Mormon crickets and grasshoppers nearly decimated the harvest soon after Latter-day Saint pioneers entered the Salt Lake Valley. After these difficult years, many Latter-day Saints started storing grain to avoid their previous trials, to exercise principles of self-reliance and to feed the poor.
As part of the grain storage efforts, the saints constructed the Ephraim Relief Society Granary between 1872 and 1875. The initial efforts to store grain were unsuccessful, so in 1876, Brigham Young asked Emmeline B. Wells to head the grain storage program.
Wells and the Relief Society soon took charge of the program and began organizing the harvesting and storing of grain. During the formation of the Nauvoo Relief Society, the minutes recorded, “Mov’d by Pres. Smith, that Mrs. Smith proceed to choose her Counsellors, that they may be ordain’d to preside over this Society, in taking care of the poor — administering to their wants, and attending to the various affairs of this Institution.”
Caring for the poor and needy was a central part of the Relief Society. On June 9, 1842, Joseph Smith said that the Relief Society “is not only to relieve the poor, but to save souls.” This ministry to the poor and the afflicted characterized the Relief Society and their efforts with the Ephraim Granary.
The granary was operational from 1872 to 1914. The Relief Society used it to store grain, but it also used the second floor as a hall. There it held community and cultural events, rendering it a gathering place.
The building itself had a chute where workers would slide grain down to storage bins. Sometimes carrying infants on their backs, pioneer women would slide grain down the chute to the basement. The grain stored there was used as food storage as well as for charity.
The Ephraim Relief Society would send chapter representatives to Salt Lake City to annual meetings. There they would coordinate their distribution and management of grain. Ephraim Relief Society President Sarah Peterson’s name appeared on the deeds for the granary.
Florence Peterson Faux wrote, “When it was finally thrashed, Sarah had raised 60 bushels of wheat. This she divided with the settlers — it was their salvation, for by frugal, careful managing, it supplied bread for the little settlement all winter. They called it ‘Salvation Wheat’ and when it was almost gone, Sarah put some in a small bottle to show her husband when he came home from his mission.”
Peterson kept the little bottle of wheat all her life and when her husband was buried, she placed the bottle with him in the casket.

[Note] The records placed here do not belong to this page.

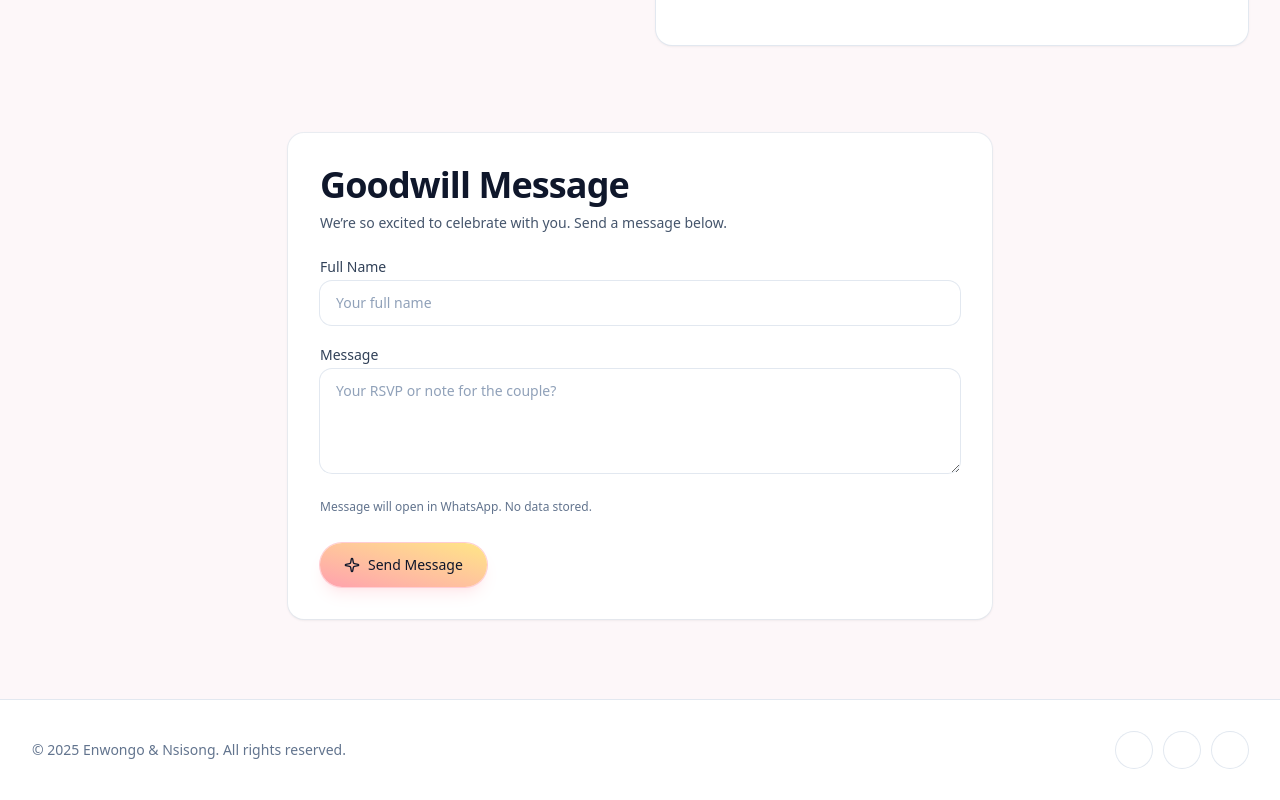
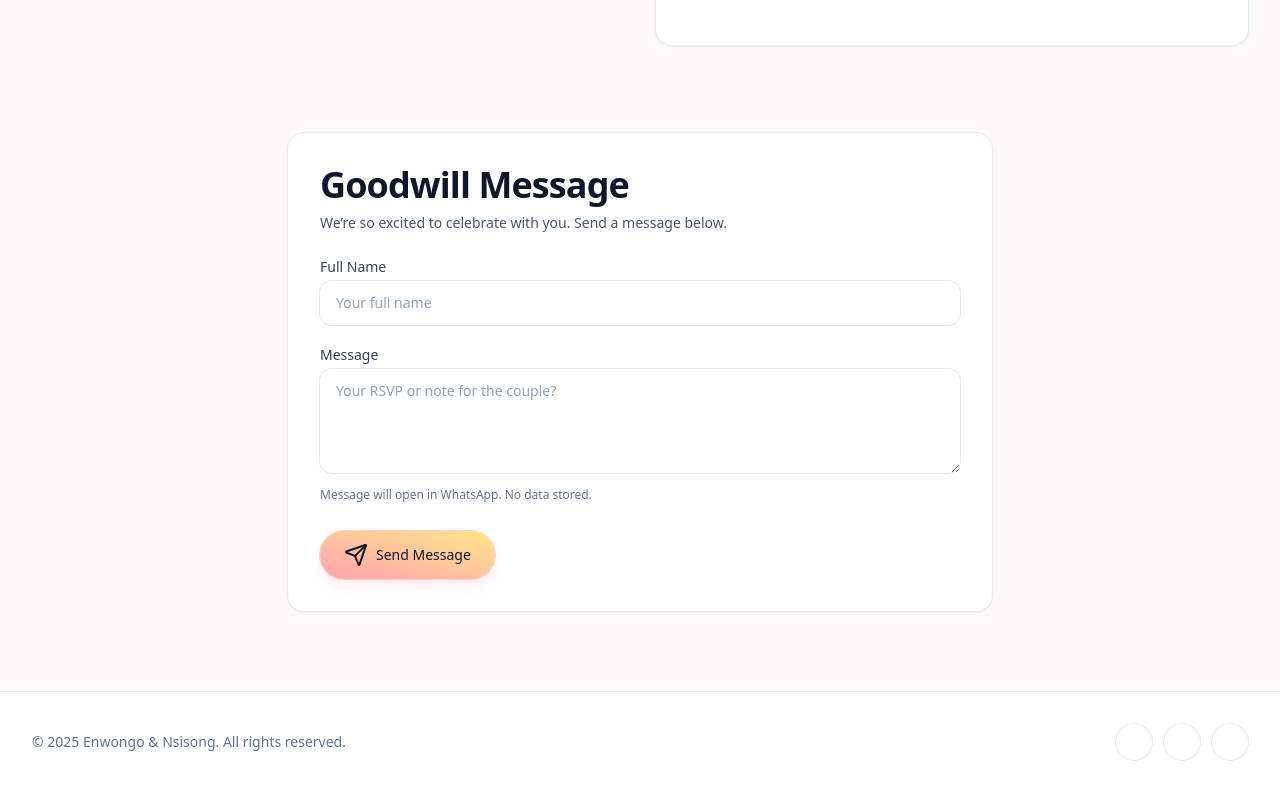
Before and after one commit to slyde619/luvbirds, a React (Vite) app: page / in a window 1280 px wide. Shown: the part 2457-3257 px from the top of the page. Built offline with nearby package versions, Linux system fonts and the light colour scheme; grey boxes are pictures that could not be loaded.

Commit message:
chores: updated digit

```diff
--- a/src/components/GoodwillMessage.jsx
+++ b/src/components/GoodwillMessage.jsx
@@ -1,9 +1,9 @@
-import { useState } from 'react';
-import { motion, AnimatePresence } from 'framer-motion';
-import { Sparkle } from 'lucide-react';
+import { useState } from "react";
+import { motion, AnimatePresence } from "framer-motion";
+import { Sparkle } from "lucide-react";
 
 function GoodwillMessage() {
-  const [formData, setFormData] = useState({ name: '', message: '' });
+  const [formData, setFormData] = useState({ name: "", message: "" });
   const [showModal, setShowModal] = useState(false);
 
   const handleChange = (e) => {
@@ -14,21 +14,21 @@ function GoodwillMessage() {
   const handleSubmit = (e) => {
     e.preventDefault();
     if (!formData.name || !formData.message) {
-      ['name', 'message'].forEach((field) => {
+      ["name", "message"].forEach((field) => {
         if (!formData[field]) {
           const el = document.getElementById(field);
-          el.classList.add('ring-rose-300');
-          setTimeout(() => el.classList.remove('ring-rose-300'), 600);
+          el.classList.add("ring-rose-300");
+          setTimeout(() => el.classList.remove("ring-rose-300"), 600);
         }
       });
       return;
     }
-    const phone = '+2348105195602'; // Replace with host's WhatsApp number (international format)
-    const text = `Goodwill Message from ${formData.name}: ${formData.message}`;
+    const phone = "+2347041238582";
+    const text = `Goodwill Message from ${formData.name}: \n\n${formData.message}`;
     const url = `https://wa.me/${phone}?text=${encodeURIComponent(text)}`;
-    window.open(url, '_blank');
+    window.open(url, "_blank");
     setShowModal(true);
-    setFormData({ name: '', message: '' });
+    setFormData({ name: "", message: "" });
   };
 
   return (
@@ -49,15 +49,25 @@ function GoodwillMessage() {
                 <h2 className="text-3xl md:text-4xl font-semibold tracking-tight text-slate-900 font-playfair">
                   Goodwill Message
                 </h2>
-                <p className="mt-2 text-slate-600 text-sm">We’re so excited to celebrate with you. Send a message below.</p>
+                <p className="mt-2 text-slate-600 text-sm">
+                  We’re so excited to celebrate with you. Send a message below.
+                </p>
               </div>
               <div className="hidden sm:block">
-                <i data-lucide="calendar-heart" className="w-8 h-8 text-rose-400"></i>
+                <i
+                  data-lucide="calendar-heart"
+                  className="w-8 h-8 text-rose-400"
+                ></i>
               </div>
             </div>
             <div className="mt-6 space-y-5" aria-describedby="rsvp-hint">
               <div>
-                <label htmlFor="name" className="block text-sm text-slate-700 mb-1">Full Name</label>
+                <label
+                  htmlFor="name"
+                  className="block text-sm text-slate-700 mb-1"
+                >
+                  Full Name
+                </label>
                 <input
                   id="name"
                   name="name"
@@ -70,7 +80,12 @@ function GoodwillMessage() {
                 />
               </div>
               <div>
-                <label htmlFor="message" className="block text-sm text-slate-700 mb-1">Message</label>
+                <label
+                  htmlFor="message"
+                  className="block text-sm text-slate-700 mb-1"
+                >
+                  Message
+                </label>
                 <textarea
                   id="message"
                   name="message"
@@ -81,15 +96,40 @@ function GoodwillMessage() {
                   placeholder="Your RSVP or note for the couple?"
                 ></textarea>
               </div>
-              <p id="rsvp-hint" className="text-xs text-slate-500">
+              <p id="rsvp-hint" className="-mt-3 text-xs text-slate-500">
                 Message will open in WhatsApp. No data stored.
               </p>
               <div className="pt-2">
                 <button
                   onClick={handleSubmit}
-                  className="inline-flex items-center gap-2 rounded-full px-6 py-3 text-sm font-medium bg-gradient-to-tr from-rose-300 to-amber-200 hover:from-rose-300/90 hover:to-amber-200/90 text-slate-900 shadow-lg shadow-rose-200/40 ring-1 ring-rose-200 hover:ring-rose-300 transition-all"
+                  className="inline-flex items-center gap-2 rounded-full px-6 py-3 text-sm font-medium bg-gradient-to-tr from-rose-300 to-amber-200 hover:from-rose-300/90 hover:to-amber-200/90 text-slate-900 shadow-lg shadow-rose-200/40 ring-1 ring-rose-200 hover:ring-rose-300 transition-all cursor-pointer"
                 >
-                  <Sparkle size={16} /> Send Message
+                  <svg
+                    xmlns="http://www.w3.org/2000/svg"
+                    width="24"
+                    height="24"
+                    viewBox="0 0 24 24"
+                    fill="none"
+                    stroke="currentColor"
+                    stroke-width="2"
+                    stroke-linecap="round"
+                    stroke-linejoin="round"
+                    class="lucide lucide-send-icon lucide-send"
+                  >
+                    <motion.path
+                      initial={{ pathLength: 0 }}
+                      whileInView={{ pathLength: 1 }}
+                      transition={{ duration: 1.5, ease: "easeInOut" }}
+                      d="M14.536 21.686a.5.5 0 0 0 .937-.024l6.5-19a.496.496 0 0 0-.635-.635l-19 6.5a.5.5 0 0 0-.024.937l7.93 3.18a2 2 0 0 1 1.112 1.11z"
+                    />
+                    <motion.path
+                      initial={{ pathLength: 0 }}
+                      whileInView={{ pathLength: 1 }}
+                      transition={{ duration: 1.5, ease: "easeInOut" }}
+                      d="m21.854 2.147-10.94 10.939"
+                    />
+                  </svg>{" "}
+                  Send Message
                 </button>
               </div>
             </div>
@@ -120,7 +160,10 @@ function GoodwillMessage() {
             >
               <div className="flex items-center gap-3">
                 <div className="h-10 w-10 rounded-full bg-emerald-50 ring-1 ring-emerald-100 flex items-center justify-center">
-                  <i data-lucide="check-circle-2" className="w-6 h-6 text-emerald-600"></i>
+                  <i
+                    data-lucide="check-circle-2"
+                    className="w-6 h-6 text-emerald-600"
+                  ></i>
                 </div>
                 <h3 className="text-xl font-medium tracking-tight text-slate-900 font-playfair">
                   Message Sent!
```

Due to the lack of cash economy in Utah, the granary would collect in-kind donations instead of cash. The Relief Society further mobilized the granary to help the poor. The group would collect donations and store grain to distribute locally to the poor and to sustain church needs. The Ephraim Relief Society would work with tithing offices to help the poor.
In addition to grain, the Ephraim Relief Society also sold handmade items, Sunday eggs, quilts made from wool and dairy products.
As one of only nine Relief Society granaries owned by The Church of Jesus Christ of Latter-day Saints, this granary was significant. It provided women a space in the public sphere to manage public affairs.
In a report on the Sanpete County Relief Societies’ success, edited by Wells, they recorded, “The county has been very energetic in storing up wheat, and much of it has been gleaned by the women and children. ... There are quite a number of buildings owned by women in the county, one or two of them quite large and commodious, and in some places, there are stores and millinery establishments managed entirely by the Relief Society.”
In addition to the success of the granary, the Ephraim Relief Society used the building for other business affairs. The “History of the Relief Society in Ephraim” recorded that the women acted as morticians, midwives, nurses and provided food and shelter for the poor. The women also aided in constructing buildings.
The Ephraim Relief Society eventually ceased operations. One of the last charitable efforts the members engaged in was during World War I. The Relief Society collected grain to give to the needy and afflicted during that time. The grain program was the longest running and most successful program in the history of the Relief Society.
While the building was owned in the names of Relief Society women, they eventually sold it to the Ephraim Milling and Elevator Co. in 1915. The granary remained operational for several years until economic hardship hit Ephraim. In 1969, the Ephraim Enterprise newspaper ran a piece about how the granary would be destroyed, but that decision was reversed within two months.
The community rallied together to preserve the pioneer building and it was saved in 1990 when the funds were secured to preserve the building.
Today, the Ephraim Granary is the only Relief Society granary that is open to the public.